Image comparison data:
=-=-=-=-=

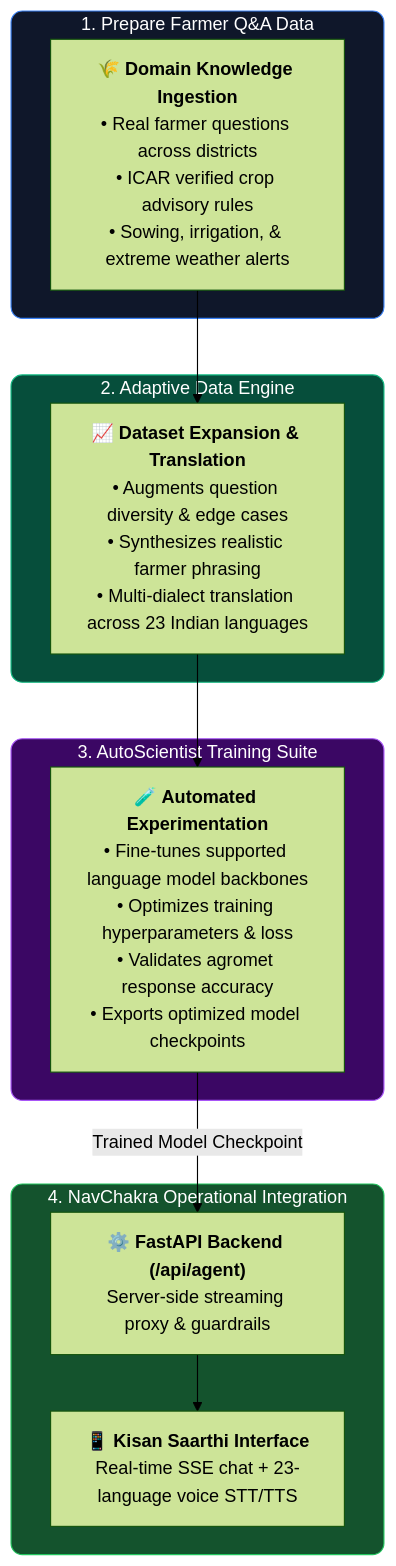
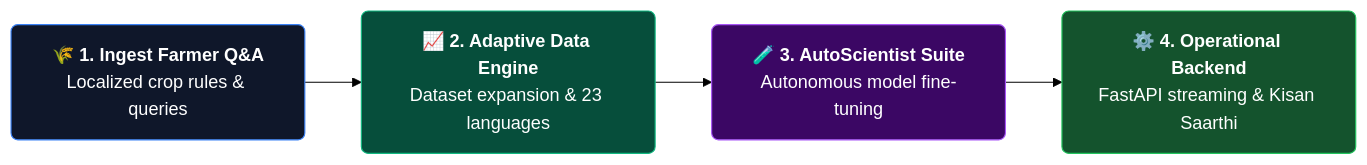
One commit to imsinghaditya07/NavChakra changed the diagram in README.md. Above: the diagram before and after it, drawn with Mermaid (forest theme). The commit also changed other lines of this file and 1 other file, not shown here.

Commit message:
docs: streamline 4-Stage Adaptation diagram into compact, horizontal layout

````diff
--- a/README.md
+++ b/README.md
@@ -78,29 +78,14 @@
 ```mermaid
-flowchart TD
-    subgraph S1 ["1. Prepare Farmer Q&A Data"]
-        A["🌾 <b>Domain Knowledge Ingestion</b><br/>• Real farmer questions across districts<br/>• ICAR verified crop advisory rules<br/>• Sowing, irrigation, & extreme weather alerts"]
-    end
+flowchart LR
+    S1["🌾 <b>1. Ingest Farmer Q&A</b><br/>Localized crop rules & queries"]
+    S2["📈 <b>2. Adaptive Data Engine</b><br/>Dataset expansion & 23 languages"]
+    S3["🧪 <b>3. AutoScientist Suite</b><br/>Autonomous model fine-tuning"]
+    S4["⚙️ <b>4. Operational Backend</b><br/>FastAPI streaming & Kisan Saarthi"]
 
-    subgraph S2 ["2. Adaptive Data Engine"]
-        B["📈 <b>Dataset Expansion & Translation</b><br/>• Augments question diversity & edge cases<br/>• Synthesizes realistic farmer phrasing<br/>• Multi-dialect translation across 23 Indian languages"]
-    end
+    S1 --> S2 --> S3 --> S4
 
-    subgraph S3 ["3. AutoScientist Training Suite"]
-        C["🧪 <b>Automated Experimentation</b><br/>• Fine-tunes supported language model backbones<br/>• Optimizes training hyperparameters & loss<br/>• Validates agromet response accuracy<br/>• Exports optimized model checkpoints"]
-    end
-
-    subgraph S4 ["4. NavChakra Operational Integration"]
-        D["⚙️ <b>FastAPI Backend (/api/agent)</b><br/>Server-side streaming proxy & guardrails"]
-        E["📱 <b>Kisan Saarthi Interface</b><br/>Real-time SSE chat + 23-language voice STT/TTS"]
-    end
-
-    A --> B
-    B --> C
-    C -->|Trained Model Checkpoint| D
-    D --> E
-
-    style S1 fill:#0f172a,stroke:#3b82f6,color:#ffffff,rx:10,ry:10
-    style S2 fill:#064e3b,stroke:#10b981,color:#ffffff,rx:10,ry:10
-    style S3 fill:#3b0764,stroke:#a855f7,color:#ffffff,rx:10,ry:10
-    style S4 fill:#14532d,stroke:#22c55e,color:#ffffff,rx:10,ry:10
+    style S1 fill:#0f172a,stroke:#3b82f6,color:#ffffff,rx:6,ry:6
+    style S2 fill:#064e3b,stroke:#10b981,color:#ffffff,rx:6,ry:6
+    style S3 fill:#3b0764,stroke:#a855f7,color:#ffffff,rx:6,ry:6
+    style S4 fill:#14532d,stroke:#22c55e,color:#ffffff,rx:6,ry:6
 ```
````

=-=-=-=-=

_DIRECTIONS_. An exact copy of every entry, pictures left out, is what to write here.

_RESULT FOR THIS EXERCISE_.
One commit to imsinghaditya07/NavChakra changed the diagram in README.md. Above: the diagram before and after it, drawn with Mermaid (forest theme). The commit also changed other lines of this file and 1 other file, not shown here.

Commit message:
docs: streamline 4-Stage Adaptation diagram into compact, horizontal layout

````diff
--- a/README.md
+++ b/README.md
@@ -78,29 +78,14 @@
 ```mermaid
-flowchart TD
-    subgraph S1 ["1. Prepare Farmer Q&A Data"]
-        A["🌾 <b>Domain Knowledge Ingestion</b><br/>• Real farmer questions across districts<br/>• ICAR verified crop advisory rules<br/>• Sowing, irrigation, & extreme weather alerts"]
-    end
+flowchart LR
+    S1["🌾 <b>1. Ingest Farmer Q&A</b><br/>Localized crop rules & queries"]
+    S2["📈 <b>2. Adaptive Data Engine</b><br/>Dataset expansion & 23 languages"]
+    S3["🧪 <b>3. AutoScientist Suite</b><br/>Autonomous model fine-tuning"]
+    S4["⚙️ <b>4. Operational Backend</b><br/>FastAPI streaming & Kisan Saarthi"]
 
-    subgraph S2 ["2. Adaptive Data Engine"]
-        B["📈 <b>Dataset Expansion & Translation</b><br/>• Augments question diversity & edge cases<br/>• Synthesizes realistic farmer phrasing<br/>• Multi-dialect translation across 23 Indian languages"]
-    end
+    S1 --> S2 --> S3 --> S4
 
-    subgraph S3 ["3. AutoScientist Training Suite"]
-        C["🧪 <b>Automated Experimentation</b><br/>• Fine-tunes supported language model backbones<br/>• Optimizes training hyperparameters & loss<br/>• Validates agromet response accuracy<br/>• Exports optimized model checkpoints"]
-    end
-
-    subgraph S4 ["4. NavChakra Operational Integration"]
-        D["⚙️ <b>FastAPI Backend (/api/agent)</b><br/>Server-side streaming proxy & guardrails"]
-        E["📱 <b>Kisan Saarthi Interface</b><br/>Real-time SSE chat + 23-language voice STT/TTS"]
-    end
-
-    A --> B
-    B --> C
-    C -->|Trained Model Checkpoint| D
-    D --> E
-
-    style S1 fill:#0f172a,stroke:#3b82f6,color:#ffffff,rx:10,ry:10
-    style S2 fill:#064e3b,stroke:#10b981,color:#ffffff,rx:10,ry:10
-    style S3 fill:#3b0764,stroke:#a855f7,color:#ffffff,rx:10,ry:10
-    style S4 fill:#14532d,stroke:#22c55e,color:#ffffff,rx:10,ry:10
+    style S1 fill:#0f172a,stroke:#3b82f6,color:#ffffff,rx:6,ry:6
+    style S2 fill:#064e3b,stroke:#10b981,color:#ffffff,rx:6,ry:6
+    style S3 fill:#3b0764,stroke:#a855f7,color:#ffffff,rx:6,ry:6
+    style S4 fill:#14532d,stroke:#22c55e,color:#ffffff,rx:6,ry:6
 ```
````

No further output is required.